* [Extracted records]:

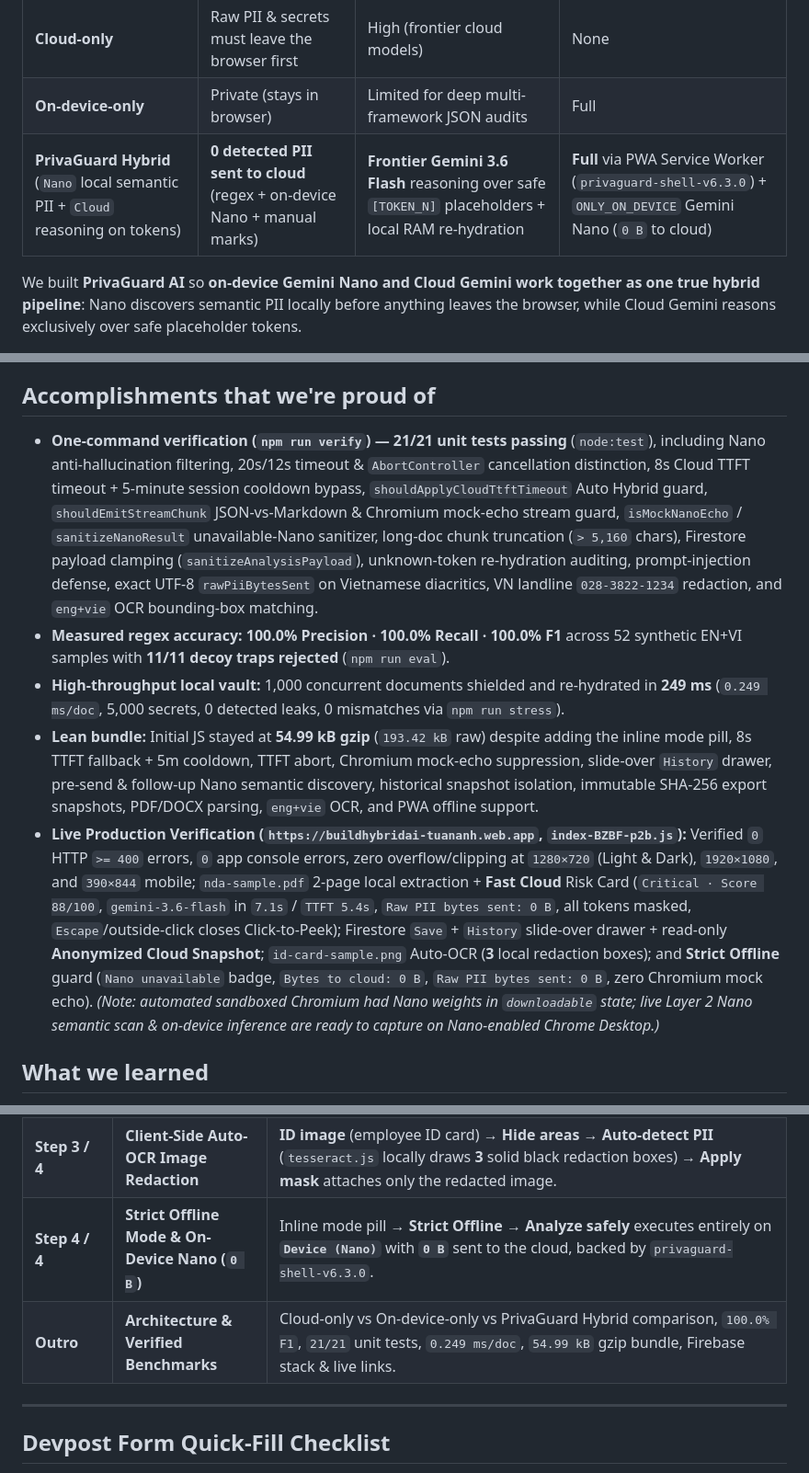
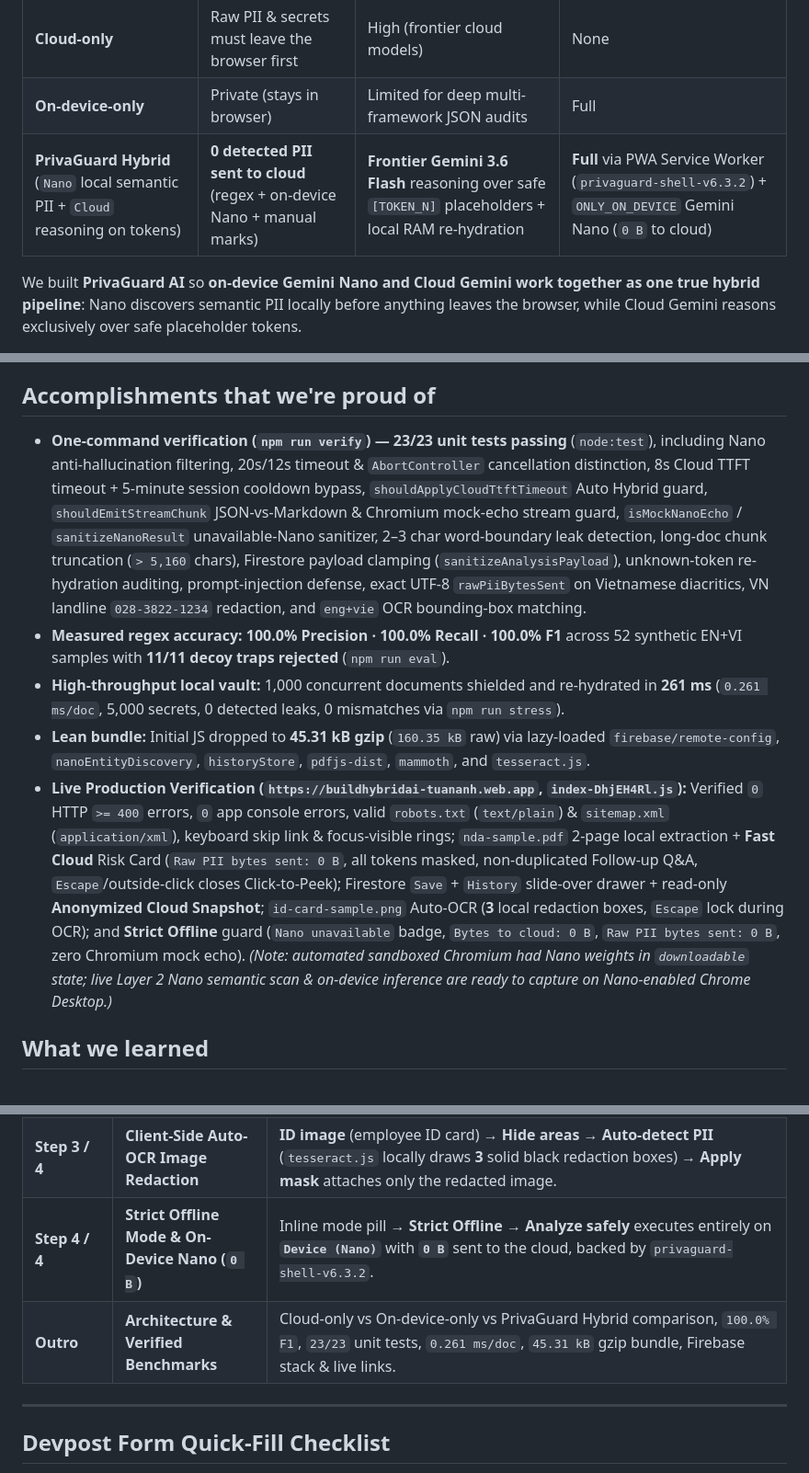
Before and after one commit to tuananh810-fake/privaguard-hybrid-ai, a Markdown page: DEVPOST_SUBMISSION.md, 3 parts joined by grey strips. Shown at 92% size. GitHub-like rendering.

```diff
--- a/DEVPOST_SUBMISSION.md
+++ b/DEVPOST_SUBMISSION.md
@@ -16,7 +16,7 @@ Engineers, clinicians, lawyers, and founders want to use frontier cloud models o
 |---|---|---|---|
 | **Cloud-only** | Raw PII & secrets must leave the browser first | High (frontier cloud models) | None |
 | **On-device-only** | Private (stays in browser) | Limited for deep multi-framework JSON audits | Full |
-| **PrivaGuard Hybrid** (`Nano` local semantic PII + `Cloud` reasoning on tokens) | **0 detected PII sent to cloud** (regex + on-device Nano + manual marks) | **Frontier Gemini 3.6 Flash** reasoning over safe `[TOKEN_N]` placeholders + local RAM re-hydration | **Full** via PWA Service Worker (`privaguard-shell-v6.3.0`) + `ONLY_ON_DEVICE` Gemini Nano (`0 B` to cloud) |
+| **PrivaGuard Hybrid** (`Nano` local semantic PII + `Cloud` reasoning on tokens) | **0 detected PII sent to cloud** (regex + on-device Nano + manual marks) | **Frontier Gemini 3.6 Flash** reasoning over safe `[TOKEN_N]` placeholders + local RAM re-hydration | **Full** via PWA Service Worker (`privaguard-shell-v6.3.2`) + `ONLY_ON_DEVICE` Gemini Nano (`0 B` to cloud) |
 
 We built **PrivaGuard AI** so **on-device Gemini Nano and Cloud Gemini work together as one true hybrid pipeline**: Nano discovers semantic PII locally before anything leaves the browser, while Cloud Gemini reasons exclusively over safe placeholder tokens.
 
@@ -44,11 +44,11 @@ PrivaGuard AI is a calm, Notion-style Hybrid AI workspace where **0 detected PII
 - **Avoiding false positives & prompt-injection myths:** Early regex rules tripped on software versions (`v1.2.3.4`, `1.2.3.4-rc1`) and invalid dotted-quads (`999.999.999.999`). We built a 52-sample EN+VI accuracy benchmark with 11 decoy traps and an automated prompt-injection test proving the local RAM vault is never serialized into cloud payloads.
 
 ## Accomplishments that we're proud of
-- **One-command verification (`npm run verify`) — 21/21 unit tests passing** (`node:test`), including Nano anti-hallucination filtering, 20s/12s timeout & `AbortController` cancellation distinction, 8s Cloud TTFT timeout + 5-minute session cooldown bypass, `shouldApplyCloudTtftTimeout` Auto Hybrid guard, `shouldEmitStreamChunk` JSON-vs-Markdown & Chromium mock-echo stream guard, `isMockNanoEcho` / `sanitizeNanoResult` unavailable-Nano sanitizer, long-doc chunk truncation (`> 5,160` chars), Firestore payload clamping (`sanitizeAnalysisPayload`), unknown-token re-hydration auditing, prompt-injection defense, exact UTF-8 `rawPiiBytesSent` on Vietnamese diacritics, VN landline `028-3822-1234` redaction, and `eng+vie` OCR bounding-box matching.
+- **One-command verification (`npm run verify`) — 23/23 unit tests passing** (`node:test`), including Nano anti-hallucination filtering, 20s/12s timeout & `AbortController` cancellation distinction, 8s Cloud TTFT timeout + 5-minute session cooldown bypass, `shouldApplyCloudTtftTimeout` Auto Hybrid guard, `shouldEmitStreamChunk` JSON-vs-Markdown & Chromium mock-echo stream guard, `isMockNanoEcho` / `sanitizeNanoResult` unavailable-Nano sanitizer, 2–3 char word-boundary leak detection, long-doc chunk truncation (`> 5,160` chars), Firestore payload clamping (`sanitizeAnalysisPayload`), unknown-token re-hydration auditing, prompt-injection defense, exact UTF-8 `rawPiiBytesSent` on Vietnamese diacritics, VN landline `028-3822-1234` redaction, and `eng+vie` OCR bounding-box matching.
 - **Measured regex accuracy:** **100.0% Precision · 100.0% Recall · 100.0% F1** across 52 synthetic EN+VI samples with **11/11 decoy traps rejected** (`npm run eval`).
-- **High-throughput local vault:** 1,000 concurrent documents shielded and re-hydrated in **249 ms** (`0.249 ms/doc`, 5,000 secrets, 0 detected leaks, 0 mismatches via `npm run stress`).
-- **Lean bundle:** Initial JS stayed at **54.99 kB gzip** (`193.42 kB` raw) despite adding the inline mode pill, 8s TTFT fallback + 5m cooldown, TTFT abort, Chromium mock-echo suppression, slide-over `History` drawer, pre-send & follow-up Nano semantic discovery, historical snapshot isolation, immutable SHA-256 export snapshots, PDF/DOCX parsing, `eng+vie` OCR, and PWA offline support.
-- **Live Production Verification (`https://buildhybridai-tuananh.web.app`, `index-BZBF-p2b.js`):** Verified `0` HTTP `>= 400` errors, `0` app console errors, zero overflow/clipping at `1280×720` (Light & Dark), `1920×1080`, and `390×844` mobile; `nda-sample.pdf` 2-page local extraction + **Fast Cloud** Risk Card (`Critical · Score 88/100`, `gemini-3.6-flash` in `7.1s` / `TTFT 5.4s`, `Raw PII bytes sent: 0 B`, all tokens masked, `Escape`/outside-click closes Click-to-Peek); Firestore `Save` + `History` slide-over drawer + read-only **Anonymized Cloud Snapshot**; `id-card-sample.png` Auto-OCR (**3** local redaction boxes); and **Strict Offline** guard (`Nano unavailable` badge, `Bytes to cloud: 0 B`, `Raw PII bytes sent: 0 B`, zero Chromium mock echo). *(Note: automated sandboxed Chromium had Nano weights in `downloadable` state; live Layer 2 Nano semantic scan & on-device inference are ready to capture on Nano-enabled Chrome Desktop.)*
+- **High-throughput local vault:** 1,000 concurrent documents shielded and re-hydrated in **261 ms** (`0.261 ms/doc`, 5,000 secrets, 0 detected leaks, 0 mismatches via `npm run stress`).
+- **Lean bundle:** Initial JS dropped to **45.31 kB gzip** (`160.35 kB` raw) via lazy-loaded `firebase/remote-config`, `nanoEntityDiscovery`, `historyStore`, `pdfjs-dist`, `mammoth`, and `tesseract.js`.
+- **Live Production Verification (`https://buildhybridai-tuananh.web.app`, `index-DhjEH4Rl.js`):** Verified `0` HTTP `>= 400` errors, `0` app console errors, valid `robots.txt` (`text/plain`) & `sitemap.xml` (`application/xml`), keyboard skip link & focus-visible rings; `nda-sample.pdf` 2-page local extraction + **Fast Cloud** Risk Card (`Raw PII bytes sent: 0 B`, all tokens masked, non-duplicated Follow-up Q&A, `Escape`/outside-click closes Click-to-Peek); Firestore `Save` + `History` slide-over drawer + read-only **Anonymized Cloud Snapshot**; `id-card-sample.png` Auto-OCR (**3** local redaction boxes, `Escape` lock during OCR); and **Strict Offline** guard (`Nano unavailable` badge, `Bytes to cloud: 0 B`, `Raw PII bytes sent: 0 B`, zero Chromium mock echo). *(Note: automated sandboxed Chromium had Nano weights in `downloadable` state; live Layer 2 Nano semantic scan & on-device inference are ready to capture on Nano-enabled Chrome Desktop.)*
 
 ## What we learned
 - Hybrid AI shines brightest when **on-device and cloud models have complementary roles** (Nano handles private local semantic discovery; Cloud handles complex structured reasoning over tokens) rather than merely acting as an online/offline fallback switch.
@@ -69,8 +69,8 @@ PrivaGuard AI is a calm, Notion-style Hybrid AI workspace where **0 detected PII
 | **Step 1 / 4** | **NDA PDF, Regex Diff, Nano Scan & Payload** | Live on Firebase Hosting (`Gemini Nano ready`) → **NDA PDF** (`nda-sample.pdf`, 2 pages extracted locally, 11 regex entities masked) → **Diff** → **Scan semantic PII (Nano)** (free-form names/orgs/addresses masked locally) → **Payload** (`0 detected PII included`). |
 | **Step 2 / 4** | **Fast Cloud Risk Card, Peek, Restore & Snapshot** | Inline mode pill → **Fast Cloud** → **Analyze safely** → typed Risk Card (`Critical · Score 92/100`, SOC2/GDPR/HIPAA/PCI-DSS/OWASP badges, checklist, `Ran on: Cloud (gemini-3.5-flash-lite)`, `Raw PII bytes sent: 0 B`) → click-to-**Peek** a token chip → toggle **Show real names** → open read-only **Anonymized Cloud Snapshot** from the **History** drawer. |
 | **Step 3 / 4** | **Client-Side Auto-OCR Image Redaction** | **ID image** (employee ID card) → **Hide areas** → **Auto-detect PII** (`tesseract.js` locally draws **3** solid black redaction boxes) → **Apply mask** attaches only the redacted image. |
-| **Step 4 / 4** | **Strict Offline Mode & On-Device Nano (`0 B`)** | Inline mode pill → **Strict Offline** → **Analyze safely** executes entirely on **`Device (Nano)`** with **`0 B`** sent to the cloud, backed by `privaguard-shell-v6.3.0`. |
-| **Outro** | **Architecture & Verified Benchmarks** | Cloud-only vs On-device-only vs PrivaGuard Hybrid comparison, `100.0% F1`, `21/21` unit tests, `0.249 ms/doc`, `54.99 kB` gzip bundle, Firebase stack & live links. |
+| **Step 4 / 4** | **Strict Offline Mode & On-Device Nano (`0 B`)** | Inline mode pill → **Strict Offline** → **Analyze safely** executes entirely on **`Device (Nano)`** with **`0 B`** sent to the cloud, backed by `privaguard-shell-v6.3.2`. |
+| **Outro** | **Architecture & Verified Benchmarks** | Cloud-only vs On-device-only vs PrivaGuard Hybrid comparison, `100.0% F1`, `23/23` unit tests, `0.261 ms/doc`, `45.31 kB` gzip bundle, Firebase stack & live links. |
 
 ---
 
```
Also changed, not shown: other parts of DEVPOST_SUBMISSION.md (+2 -2 lines), README.md (+8 -8 lines), docs/USER_GUIDE.md (+1 -1 lines), docs/privaguard-demo.gif, docs/screenshots/06-architecture-metrics-slide.png, 15 other files.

* [Exercise goal]: Copy each line of the listing above that includes the word "models".

* [Worked solution]:
@@ -16,7 +16,7 @@ Engineers, clinicians, lawyers, and founders want to use frontier cloud models o
 | **Cloud-only** | Raw PII & secrets must leave the browser first | High (frontier cloud models) | None |
 - Hybrid AI shines brightest when **on-device and cloud models have complementary roles** (Nano handles private local semantic discovery; Cloud handles complex structured reasoning over tokens) rather than merely acting as an online/offline fallback switch.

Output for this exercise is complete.